It won't please the nerdcore crowd looking for Tim Burton awesomeness along the lines of The Nightmare Before Christmas or Edward Scissorhands.

It won't please the kajillion tween girls who came just to see Johnny Depp (and there were plenty of them at tonight's showing, in gaggles of twelve with a lone harried mother attached as chaperone).

And it certainly won't please the Sondheim fans.

Strangely enough, it will fail to please each of these groups for exactly the same reason:

They stop the action to sing.

It's "talk talk talk talk action action action STOP LET'S HAVE A SONG."

And that's wrong.

It's wrong-wrong-wrong-wrong-wrong.

Sure, the songs are shot beautifully. Great camera angles. Lush, saturated colors.

And the music sounds lovely. Johnny's a crooner, and Helena's a surprising soprano.

But they stop for the songs. They don't treat the songs as if they had anything to do with advancing the story.

Let's take "A Little Priest." Burton shoots it with Sweeney and Mrs. Lovett staring through a greasy window, musing on the potential tastiness of the people walking around outside. Just to make sure the audience makes the connection, Burton even shows us the individual people; we see a friar, and then we hear Mrs. Lovett sing "try the friar!"

But that's not what the song's about. It's not a song about the people outside. It's a song about Mrs. Lovett trying to make Sweeney fall in love with her by proving she's as clever as he is. And how can she do that? Through idea and wordplay. So she spends the entire song wracking her mind to impress him; to make him pay attention to her.

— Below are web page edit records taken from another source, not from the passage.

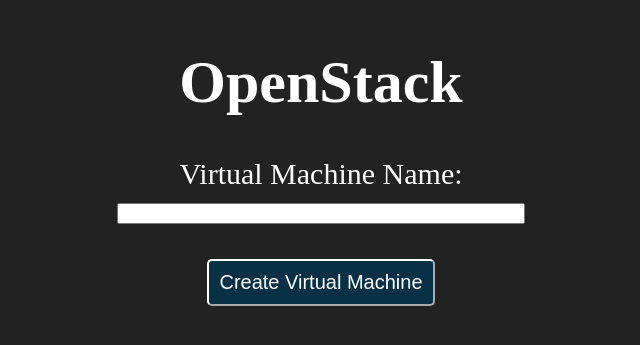
After one commit to LeoCapstoneGroup5/OpenStackServer, a PHP site: page /main.html in a window 1280 px wide. The commit adds this page. Shown: the top 345 px of the page, without its empty margins (319-959 px from the left). Run offline with PHP 8.4, Linux system fonts and the light colour scheme.

Commit message:
Add files via upload

```diff
--- a/main.css
+++ b/main.css
@@ -3,8 +3,26 @@ html {
 }
 
 body {
-    background-color: #333333;
+    background-color: #222222;
     color: white;
+}
+
+button {
+    background-color: #093145;
+    color: white;
+    border-color: white;
+    padding: 10px;
+    border-radius: 5px;
+    font-size: 20px;
+}
+
+button:hover {
+    background-color: #3C6478;
+    transition: all 0.4s ease 0s;
+}
+
+input {
+    width: 400px;
 }
 
 #loginDiv {
@@ -19,3 +37,13 @@ body {
     align-content: center;
     text-align: center;
 }
+
+#createVMDiv {
+    font-size: 30px;
+    position: absolute;
+    left: 50%;
+    margin-left: -450px;
+    width: 900px;
+    align-content: center;
+    text-align: center;
+}
--- /dev/null
+++ b/main.html
@@ -0,0 +1,22 @@
+<!DOCTYPE html>
+<html>
+    <head>
+        <title>OpenStack</title>
+        <meta charset="UTF-8">
+        <link rel="stylesheet" type="text/css" href="main.css">
+        <script src="jquery.min.js"></script>
+        <script src="main.js"></script>
+    </head>
+    <body>
+        <div id="createVMDiv">
+            <h1>OpenStack</h1>
+            <form method="POST">
+                <label for="nameInput">Virtual Machine Name:<br>
+                <input type="text" id="nameInput" value=""><br></label>
+                <div id="imageMenu"></div>
+                <div id="flavorMenu"></div><br>
+                <button id="createButton">Create Virtual Machine</button>
+            </form>
+        </div>
+    </body>
+</html>
```
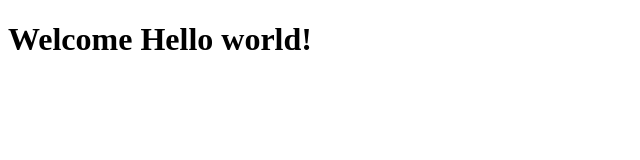
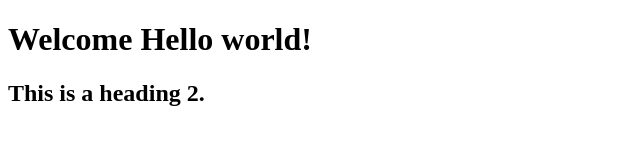
Before and after one commit to 5xu/hello-world, a plain HTML site: page index.html in a window 1280 px wide. Shown: the whole page, without its empty margins (0-640 px from the left). Drawn offline with Linux system fonts and the light colour scheme.

Commit message:
first commit

```diff
--- a/index.html
+++ b/index.html
@@ -8,5 +8,6 @@
 </head>
 <body>
     <h1>Welcome Hello world!</h1>
+    <h2>This is a heading 2.</h2>
 </body>
 </html>
```
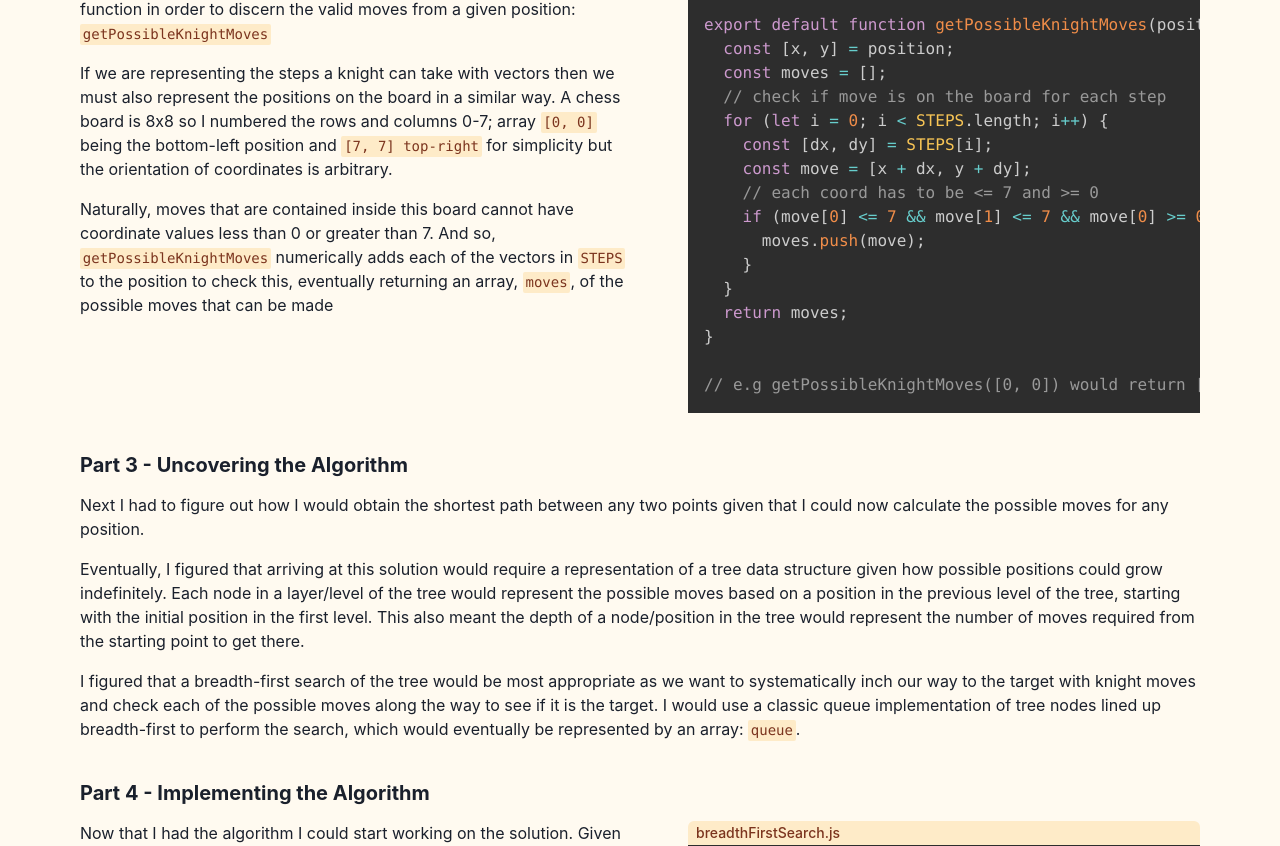
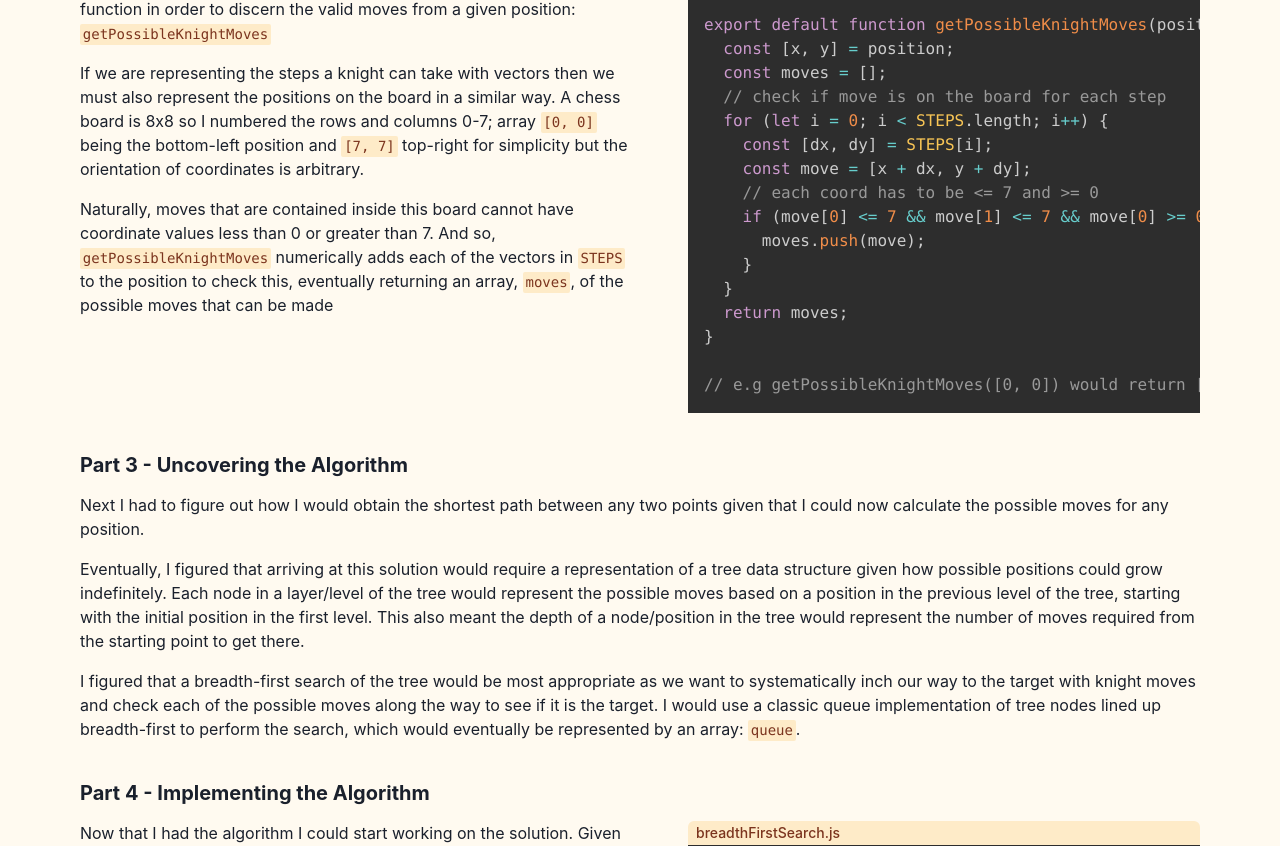
Before and after one commit to nicoll-douglas/knights-shortest-path, a React (Vite) app: page / in a window 1280 px wide. Shown: the part 1473-2319 px from the top of the page. Built offline with nearby package versions, Linux system fonts and the light colour scheme.

Commit message:
content: edit

```diff
--- a/src/components/article/Solution.jsx
+++ b/src/components/article/Solution.jsx
@@ -69,7 +69,7 @@ export default function Solution() {
             we must also represent the positions on the board in a similar way.
             A chess board is 8x8 so I numbered the rows and columns 0-7; array{" "}
             <Code>[0, 0]</Code> being the bottom-left position and{" "}
-            <Code>[7, 7] top-right</Code> for simplicity but the orientation of
+            <Code>[7, 7]</Code> top-right for simplicity but the orientation of
             coordinates is arbitrary.
           </Text>
           <Text>
```
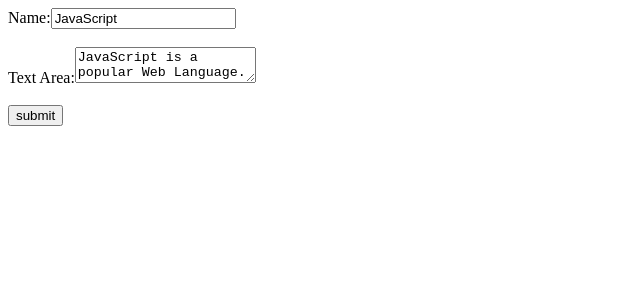
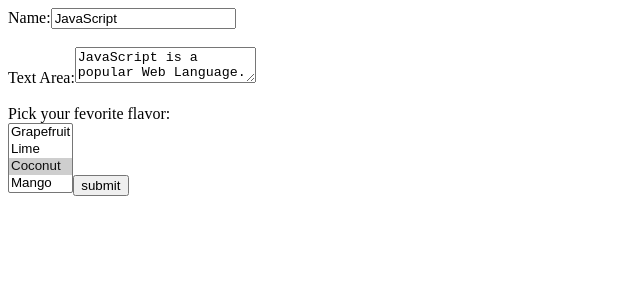
Before and after one commit to sagarhasan273/React, a React (Create React App) app: page / in a window 1280 px wide. Shown: the top 300 px of the page, without its empty margins (0-640 px from the left). Built offline with nearby package versions, Linux system fonts and the light colour scheme.

Commit message:
multiple selections not complete

```diff
--- a/src/components/Form.js
+++ b/src/components/Form.js
@@ -1,3 +1,7 @@
+/* eslint-disable react/no-access-state-in-setstate */
+/* eslint-disable react/destructuring-assignment */
+/* eslint-disable no-unused-vars */
+/* eslint-disable no-array-constructor */
 /* eslint-disable class-methods-use-this */
 /* eslint-disable jsx-a11y/label-has-associated-control */
 /* eslint-disable react/prefer-stateless-function */
@@ -7,39 +11,61 @@
   state = {
     text: 'JavaScript',
     textarea: 'JavaScript is a popular Web Language.',
+    selectValue: ['coconut'],
   };
 
   output = '';
 
   changeHandling = (event) => {
-    this.setState({
-      [event.target.type]: event.target.value,
-    });
+    console.log(event.target.name);
+    if (event.target.name.toString() === 'selectValue') {
+      const array = this.state.selectValue;
+      array.push(event.target.value);
+      console.log(array);
+      this.setState({
+        [event.target.name]: array,
+      });
+    } else {
+      this.setState({
+        [event.target.name]: event.target.value,
+      });
+    }
+
     this.output = event.target.value;
   };
 
-  submitted = (e) => {
-    e.preventDefault();
-    console.log('event fire');
+  submitted = (event) => {
+    event.preventDefault();
+    const { selectValue } = this.state;
+    console.log(selectValue);
   };
 
   render() {
-    const { text, textarea } = this.state;
+    const { text, textarea, selectValue } = this.state;
     return (
       <div>
         <form onSubmit={this.submitted}>
           <label>
             Name:
-            <input type="text" value={text} onChange={this.changeHandling} />
+            <input type="text" name="text" value={text} onChange={this.changeHandling} />
           </label>
           <br />
           <br />
           <label>
             Text Area:
-            <textarea type="textarea" value={textarea} onChange={this.changeHandling} />
+            <textarea type="textarea" name="textarea" value={textarea} onChange={this.changeHandling} />
           </label>
           <br />
           <br />
+          <label>
+            Pick your fevorite flavor: <br />
+            <select name="selectValue" onChange={this.changeHandling} multiple value={selectValue}>
+              <option value="grapefruit">Grapefruit</option>
+              <option value="lime">Lime</option>
+              <option value="coconut">Coconut</option>
+              <option value="mango">Mango</option>
+            </select>
+          </label>
           <input type="submit" value="submit" />
         </form>
         <br />
```
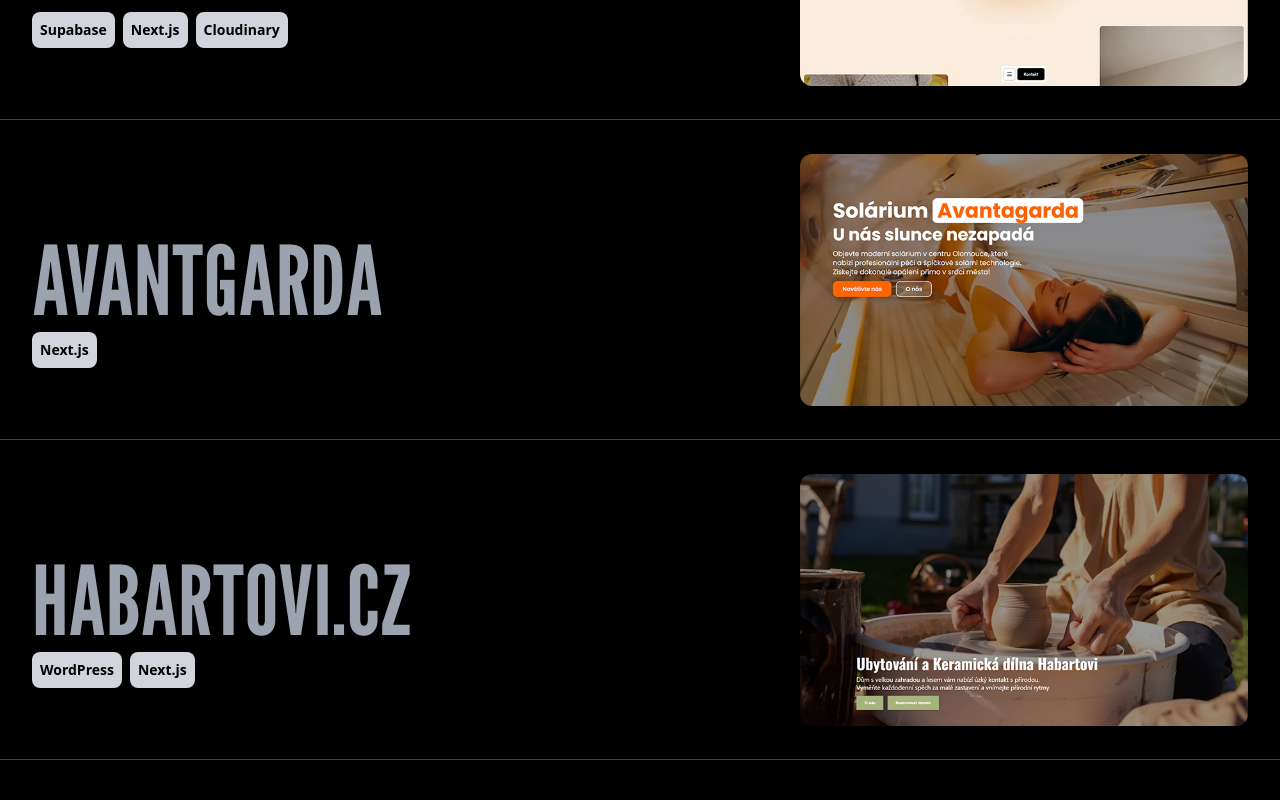
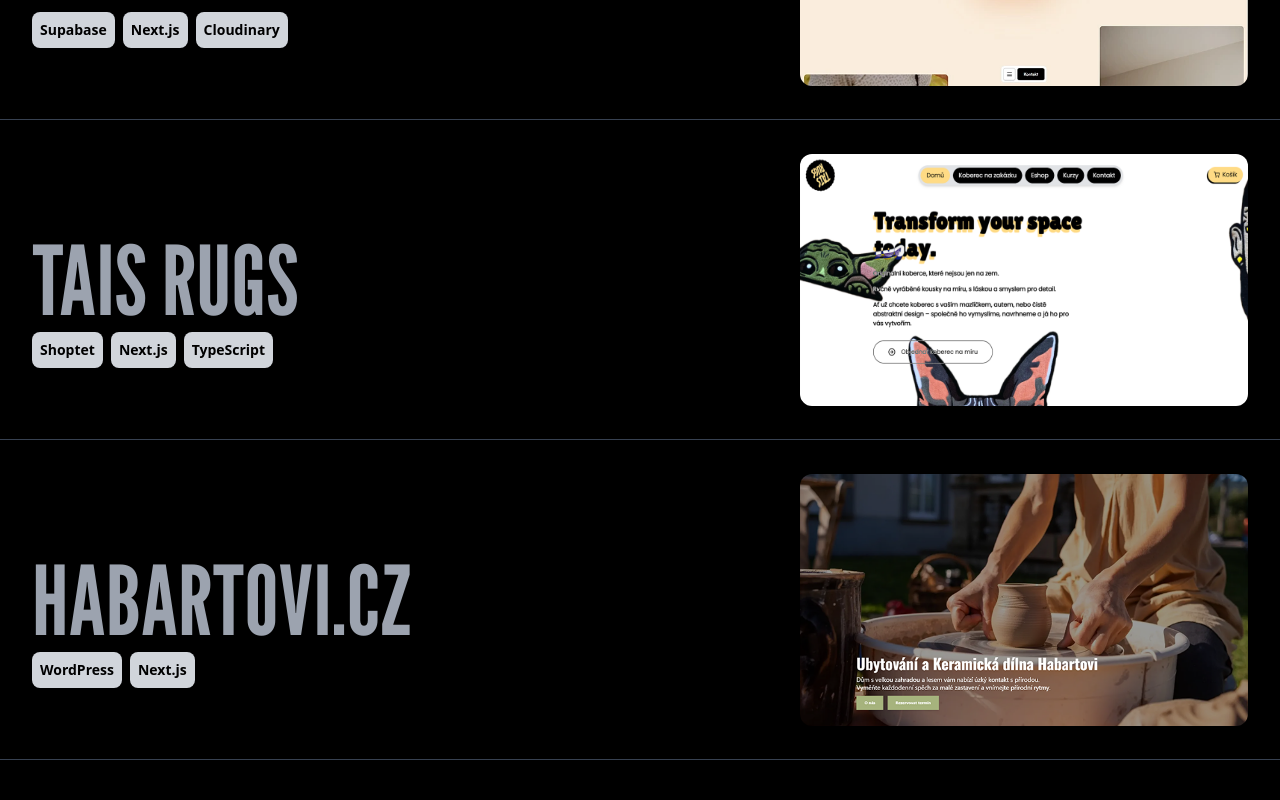
Before and after one commit to jindrahabarta/brofolio, a Next.js app: page /cs in a window 1280 px wide. Shown: the part 4760-5560 px from the top of the page. Built offline with nearby package versions, Linux system fonts and the light colour scheme; a web font is replaced by a local one.

Commit message:
taisrugs project added

```diff
--- a/src/_constants/projects.ts
+++ b/src/_constants/projects.ts
@@ -63,6 +63,20 @@ export const getProjects = (
             content: t('allProjects.LucieCoRadaFoti.text'),
         },
         {
+            name: 'Tais Rugs',
+            slug: 'tais-rugs',
+            description: t('allProjects.TaisRugs.description'),
+            coverImage: '/images/Projects/taisrugs_full.png',
+            bannerImage: '/images/Projects/taisrugs_full.png',
+            logo: '/images/Projects/Logo/TaisRugsLogo.png',
+            url: 'https://www.taisrugs.cz/',
+            target: '_blank',
+            badges: ['Shoptet', 'Next.js', 'TypeScript'],
+            pin: true,
+            color: 'bg-pink-400',
+            content: t('allProjects.TaisRugs.text'),
+        },
+        {
             name: 'Drippy Rugs',
             slug: 'drippy-rugs',
             description: t('allProjects.DrippyRugs.description'),
@@ -90,20 +104,7 @@ export const getProjects = (
         //     color: 'bg-violet-500',
         //     content: t('allProjects.Printujto.text'),
         // },
-        {
-            name: 'Avantgarda',
-            slug: 'avantgarda',
-            description: t('allProjects.SolariumAvantgarda.description'),
-            coverImage: '/images/Projects/avantgarda_small.webp',
-            bannerImage: '/images/Projects/avantgarda_full.webp',
-            logo: '/images/Projects/Logo/AvantgardaLogo.webp',
-            url: 'https://solariumolomouc.cz/',
-            target: '_blank',
-            badges: ['Next.js'],
-            pin: true,
-            color: 'bg-orange-500',
-            content: t('allProjects.SolariumAvantgarda.text'),
-        },
+
         {
             name: 'Habartovi.cz',
             slug: 'habartovi',
@@ -118,6 +119,20 @@ export const getProjects = (
             color: 'bg-green-400',
             content: t('allProjects.Habartovi.text'),
         },
+        {
+            name: 'Avantgarda',
+            slug: 'avantgarda',
+            description: t('allProjects.SolariumAvantgarda.description'),
+            coverImage: '/images/Projects/avantgarda_small.webp',
+            bannerImage: '/images/Projects/avantgarda_full.webp',
+            logo: '/images/Projects/Logo/AvantgardaLogo.webp',
+            url: 'https://solariumolomouc.cz/',
+            target: '_blank',
+            badges: ['Next.js'],
+            pin: false,
+            color: 'bg-orange-500',
+            content: t('allProjects.SolariumAvantgarda.text'),
+        },
     ]
     return projectList
 }
--- a/src/i18n/locales/cs/projects.json
+++ b/src/i18n/locales/cs/projects.json
@@ -32,6 +32,10 @@
             "VaktmesterBergen": {
                 "description": "Správa a údržba nemovitostí v Bergenu",
                 "text": "Web pro norskou společnost Vaktmester Bergen zajišťující komplexní správu a údržbu nemovitostí v regionu Bergen. Projekt zahrnoval návrh nového designu, který lépe odráží profesionalitu firmy a usnadňuje orientaci návštěvníkům. Zároveň jsme se zaměřili na důkladnou SEO optimalizaci, která firmě pomáhá oslovit nové klienty z řad majitelů bytových domů, komerčních objektů i soukromých nemovitostí."
+            },
+            "TaisRugs": {
+                "description": "Prezentace a e-shop ručně tkaných koberečků",
+                "text": "Plně zakázkový web pro značku Tais Rugs kombinující prezentaci a e-shop. Zákaznice Tája tvoří ručně tuftované koberečky a pořádá workshopy v Praze. Web běží na platformě Shoptet a je doplněn o vlastní rezervační systém pro přihlašování na kurzy. Důraz byl kladen na výrazný vizuální styl odpovídající charakteru značky – tučná typografie, tmavé pozadí a živé barvy produktů."
             }
         }
     }
--- a/src/i18n/locales/en/projects.json
+++ b/src/i18n/locales/en/projects.json
@@ -32,6 +32,10 @@
             "VaktmesterBergen": {
                 "description": "Property management and maintenance in Bergen",
                 "text": "Website for Norwegian company Vaktmester Bergen, providing comprehensive property management and maintenance services in the Bergen region. The project included a new design that better reflects the company’s professionalism and improves navigation for visitors. We also focused on thorough SEO optimization, helping the company reach new clients among owners of residential buildings, commercial properties, and private real estate."
+            },
+            "TaisRugs": {
+                "description": "Presentation and e-shop for handmade tufted rugs",
+                "text": "A fully custom-built website for the Tais Rugs brand, combining a presentation site with a fully functional e-shop. The founder Tája handcrafts tufted rugs and runs workshops in Prague. The site is built on the Shoptet platform and extended with a custom reservation system for course sign-ups. Strong emphasis was placed on a bold visual identity matching the brand’s character — heavy typography, dark background, and vivid product colours."
             }
         }
     }
--- a/src/i18n/locales/no/projects.json
+++ b/src/i18n/locales/no/projects.json
@@ -32,6 +32,10 @@
             "VaktmesterBergen": {
                 "description": "Eiendomsforvaltning og vedlikehold i Bergen",
                 "text": "Nettside for det norske selskapet Vaktmester Bergen, som tilbyr helhetlig eiendomsforvaltning og vedlikeholdstjenester i Bergen-regionen. Prosjektet inkluderte et nytt design som bedre gjenspeiler selskapets profesjonalitet og forbedrer navigasjonen for besøkende. Vi fokuserte også på grundig SEO-optimalisering, som hjelper selskapet å nå nye kunder blant eiere av boligbygg, næringseiendommer og private eiendommer."
+            },
+            "TaisRugs": {
+                "description": "Presentasjon og nettbutikk for håndlagde tepper",
+                "text": "Et fullstendig skreddersydd nettsted for merkevaren Tais Rugs, som kombinerer en presentasjonsside med en fullt funksjonell nettbutikk. Grunnleggeren Tája lager håndtuftede tepper og arrangerer workshops i Praha. Siden er bygget på Shoptet-plattformen og utvidet med et egenutviklet reservasjonssystem for påmelding til kurs. Det ble lagt stor vekt på en tydelig visuell identitet som matcher merkevarens karakter — fet typografi, mørk bakgrunn og livlige produktfarger."
             }
         }
     }
```
Also changed, not shown: public/images/Projects/Logo/TaisRugsLogo.png (added), public/images/Projects/taisrugs_full.png (added).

(This is made most obvious in the bridge section, which Burton cut.)

But this film makes it a song about musing. A song about staring. A song about friggin' boring.

And all of the songs are like that. It's like no one ever considered why these characters are singing. "My Friends" is not a song about how beautiful razors are. It's a song in which Sweeney puts together a plan. We don't see him make that plan; we only see the beautiful razor.

As noted in Slate
, the Johanna/Anthony story is truncated to its barest element. Boy meets girl, and... well, that's about it. All of the action-based songs (like "Kiss Me") are gone, and we get a rendition of "Green Finch and Linnet Bird" which is an almost continual shot of Johanna sitting at a window. But Johanna is trying to get free from Judge Turpin. Even while she sings, she is trying to get free. The song is antic, frantic, distressed. It's not sitting. Burton gave us sitting.

And that's why the audience -- a packed house -- began to squirm in its own seats.

Editor's Note: Please scroll down for video clips featuring the difference between an active performance of "A Little Priest" and Tim Burton's version.


maverick said...

hey...nice blog :)..n an interesting post..probably will try to see this movie...u shud see finding neverland..

Blue said...

Thanks, Maverick. I totally should see Finding Neverland. I missed it the first time, can't remember why, and never went back to rent it.

maverick said...

@blue..its has a play on peter roll u?

Daniel said...

I haven't seen it yet, but I'm totally going to, even though I know I'm going to be disappointed.

I've heard they've cut songs, I've heard they've mangled songs, and the list goes on.

But, it's still Sweeney Todd, and I love it so much, that I can't not see it.

Sadness, though, that they didn't ask a theater-type like you to help them with what moods they should be going for in given scenes. You'd've made the movie better!

The Director said...

I thought the movie was very, very well done. The biggest thing that bothered me, though, was exactly what you pointed out!

I will admit, however, that I haven't seen any other versions of Sweeney Todd. Broadway Mouth suggested that I check out a DVD of the Angela Lansbury one. I think I'll do that, and let you know which one I liked better!

You should really enjoy Finding Neverland, too. Great movie!

Thanks for reading my blog -- I really enjoy yours!